Work to be completed
Among the lines of the data, copy those that hold "Register".

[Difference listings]
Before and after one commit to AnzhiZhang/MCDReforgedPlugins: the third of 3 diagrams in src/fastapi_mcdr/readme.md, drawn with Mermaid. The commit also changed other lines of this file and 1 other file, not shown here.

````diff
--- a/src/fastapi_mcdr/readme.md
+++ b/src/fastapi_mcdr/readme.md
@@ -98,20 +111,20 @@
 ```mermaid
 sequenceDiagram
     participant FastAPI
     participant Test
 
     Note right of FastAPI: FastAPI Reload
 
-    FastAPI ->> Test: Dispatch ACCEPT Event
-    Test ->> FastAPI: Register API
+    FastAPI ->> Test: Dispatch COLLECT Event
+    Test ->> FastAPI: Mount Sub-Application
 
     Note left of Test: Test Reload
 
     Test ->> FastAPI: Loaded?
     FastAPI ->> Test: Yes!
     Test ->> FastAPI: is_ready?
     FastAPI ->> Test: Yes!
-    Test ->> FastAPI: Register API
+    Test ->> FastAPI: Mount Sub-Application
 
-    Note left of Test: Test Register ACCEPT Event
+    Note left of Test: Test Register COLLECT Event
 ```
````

Exercise output
-    Test ->> FastAPI: Register API
-    Test ->> FastAPI: Register API
-    Note left of Test: Test Register ACCEPT Event
+    Note left of Test: Test Register COLLECT Event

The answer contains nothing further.